### EXERCISE INSTRUCTIONS
Should the listing contain images, exclude them; give the rest again exactly.

|---|

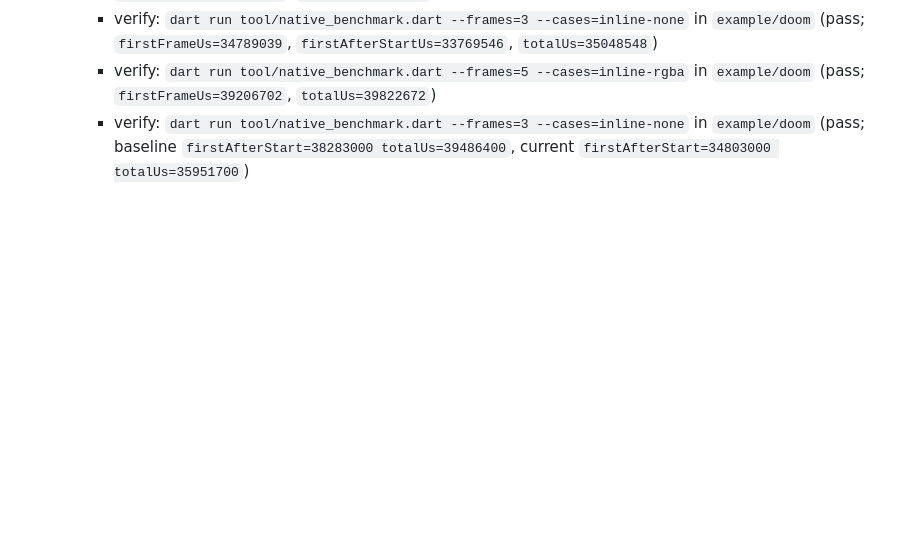
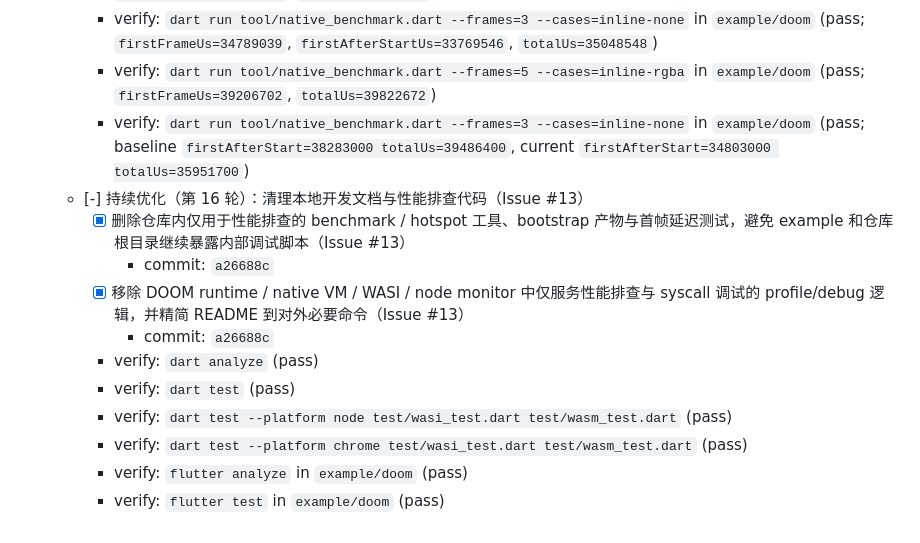
Before and after one commit to medz/wasd, a Markdown page: TODO.md, the part around the change. GitHub-like rendering; blank space fills up the shorter version.

Commit message:
chore(todo): record cleanup checkpoint

```diff
--- a/TODO.md
+++ b/TODO.md
@@ -336,3 +336,14 @@
     - verify: `dart run tool/native_benchmark.dart --frames=3 --cases=inline-none` in `example/doom` (pass; `firstFrameUs=34789039`, `firstAfterStartUs=33769546`, `totalUs=35048548`)
     - verify: `dart run tool/native_benchmark.dart --frames=5 --cases=inline-rgba` in `example/doom` (pass; `firstFrameUs=39206702`, `totalUs=39822672`)
     - verify: `dart run tool/native_benchmark.dart --frames=3 --cases=inline-none` in `example/doom` (pass; baseline `firstAfterStart=38283000 totalUs=39486400`, current `firstAfterStart=34803000 totalUs=35951700`)
+  - [-] 持续优化（第 16 轮）：清理本地开发文档与性能排查代码（Issue #13）
+    - [x] 删除仓库内仅用于性能排查的 benchmark / hotspot 工具、bootstrap 产物与首帧延迟测试，避免 example 和仓库根目录继续暴露内部调试脚本（Issue #13）
+      - commit: `a26688c`
+    - [x] 移除 DOOM runtime / native VM / WASI / node monitor 中仅服务性能排查与 syscall 调试的 profile/debug 逻辑，并精简 README 到对外必要命令（Issue #13）
+      - commit: `a26688c`
+    - verify: `dart analyze` (pass)
+    - verify: `dart test` (pass)
+    - verify: `dart test --platform node test/wasi_test.dart test/wasm_test.dart` (pass)
+    - verify: `dart test --platform chrome test/wasi_test.dart test/wasm_test.dart` (pass)
+    - verify: `flutter analyze` in `example/doom` (pass)
+    - verify: `flutter test` in `example/doom` (pass)
```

|---|

### EXERCISE SOLUTION
Before and after one commit to medz/wasd, a Markdown page: TODO.md, the part around the change. GitHub-like rendering; blank space fills up the shorter version.

Commit message:
chore(todo): record cleanup checkpoint

```diff
--- a/TODO.md
+++ b/TODO.md
@@ -336,3 +336,14 @@
     - verify: `dart run tool/native_benchmark.dart --frames=3 --cases=inline-none` in `example/doom` (pass; `firstFrameUs=34789039`, `firstAfterStartUs=33769546`, `totalUs=35048548`)
     - verify: `dart run tool/native_benchmark.dart --frames=5 --cases=inline-rgba` in `example/doom` (pass; `firstFrameUs=39206702`, `totalUs=39822672`)
     - verify: `dart run tool/native_benchmark.dart --frames=3 --cases=inline-none` in `example/doom` (pass; baseline `firstAfterStart=38283000 totalUs=39486400`, current `firstAfterStart=34803000 totalUs=35951700`)
+  - [-] 持续优化（第 16 轮）：清理本地开发文档与性能排查代码（Issue #13）
+    - [x] 删除仓库内仅用于性能排查的 benchmark / hotspot 工具、bootstrap 产物与首帧延迟测试，避免 example 和仓库根目录继续暴露内部调试脚本（Issue #13）
+      - commit: `a26688c`
+    - [x] 移除 DOOM runtime / native VM / WASI / node monitor 中仅服务性能排查与 syscall 调试的 profile/debug 逻辑，并精简 README 到对外必要命令（Issue #13）
+      - commit: `a26688c`
+    - verify: `dart analyze` (pass)
+    - verify: `dart test` (pass)
+    - verify: `dart test --platform node test/wasi_test.dart test/wasm_test.dart` (pass)
+    - verify: `dart test --platform chrome test/wasi_test.dart test/wasm_test.dart` (pass)
+    - verify: `flutter analyze` in `example/doom` (pass)
+    - verify: `flutter test` in `example/doom` (pass)
```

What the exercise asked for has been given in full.